### INFORMATION SUPPLIED
----------------------------------------
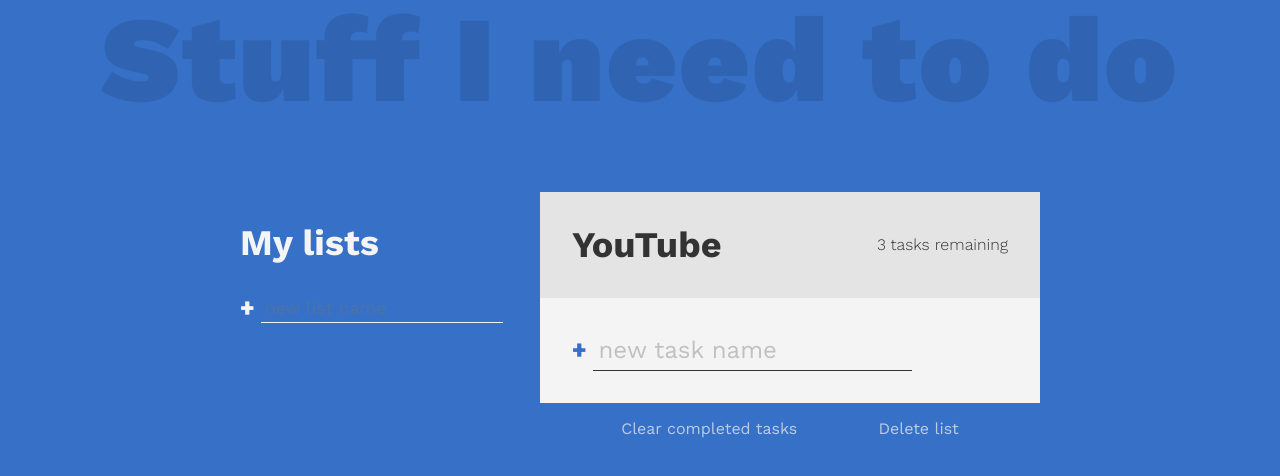
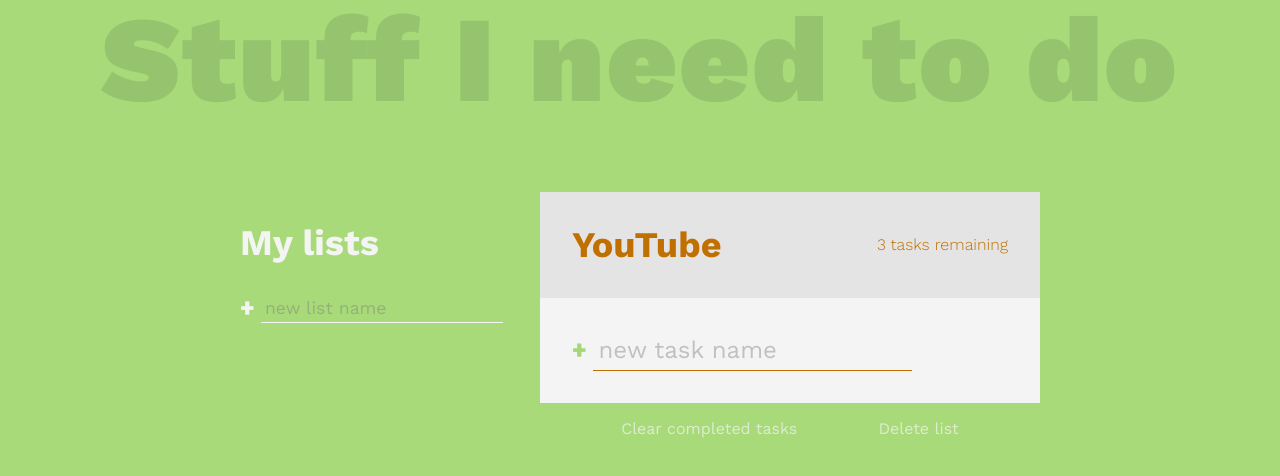
Before and after one commit to zulkh87/12-TOP-ToDoList, a plain HTML site: page index.html in a window 1280 px wide. Drawn offline with nearby package versions, Linux system fonts and the light colour scheme.

Commit message:
styling done

```diff
--- a/style.css
+++ b/style.css
@@ -1,7 +1,7 @@
 :root {
-  --clr-primary: rgb(54, 112, 199);
+  --clr-primary: rgba(124, 199, 54, 0.658);
   --clr-light: #f4f4f4;
-  --clr-dark: #333;
+  --clr-dark: #bf7000;
   --clr-warning: rgb(99, 36, 36);
 }
 
```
----------------------------------------
### EXERCISE REQUIREMENTS
I'd like the records above given again exactly, please, without the pictures.

### RESULT OF THE EXERCISE
Before and after one commit to zulkh87/12-TOP-ToDoList, a plain HTML site: page index.html in a window 1280 px wide. Drawn offline with nearby package versions, Linux system fonts and the light colour scheme.

Commit message:
styling done

```diff
--- a/style.css
+++ b/style.css
@@ -1,7 +1,7 @@
 :root {
-  --clr-primary: rgb(54, 112, 199);
+  --clr-primary: rgba(124, 199, 54, 0.658);
   --clr-light: #f4f4f4;
-  --clr-dark: #333;
+  --clr-dark: #bf7000;
   --clr-warning: rgb(99, 36, 36);
 }
 
```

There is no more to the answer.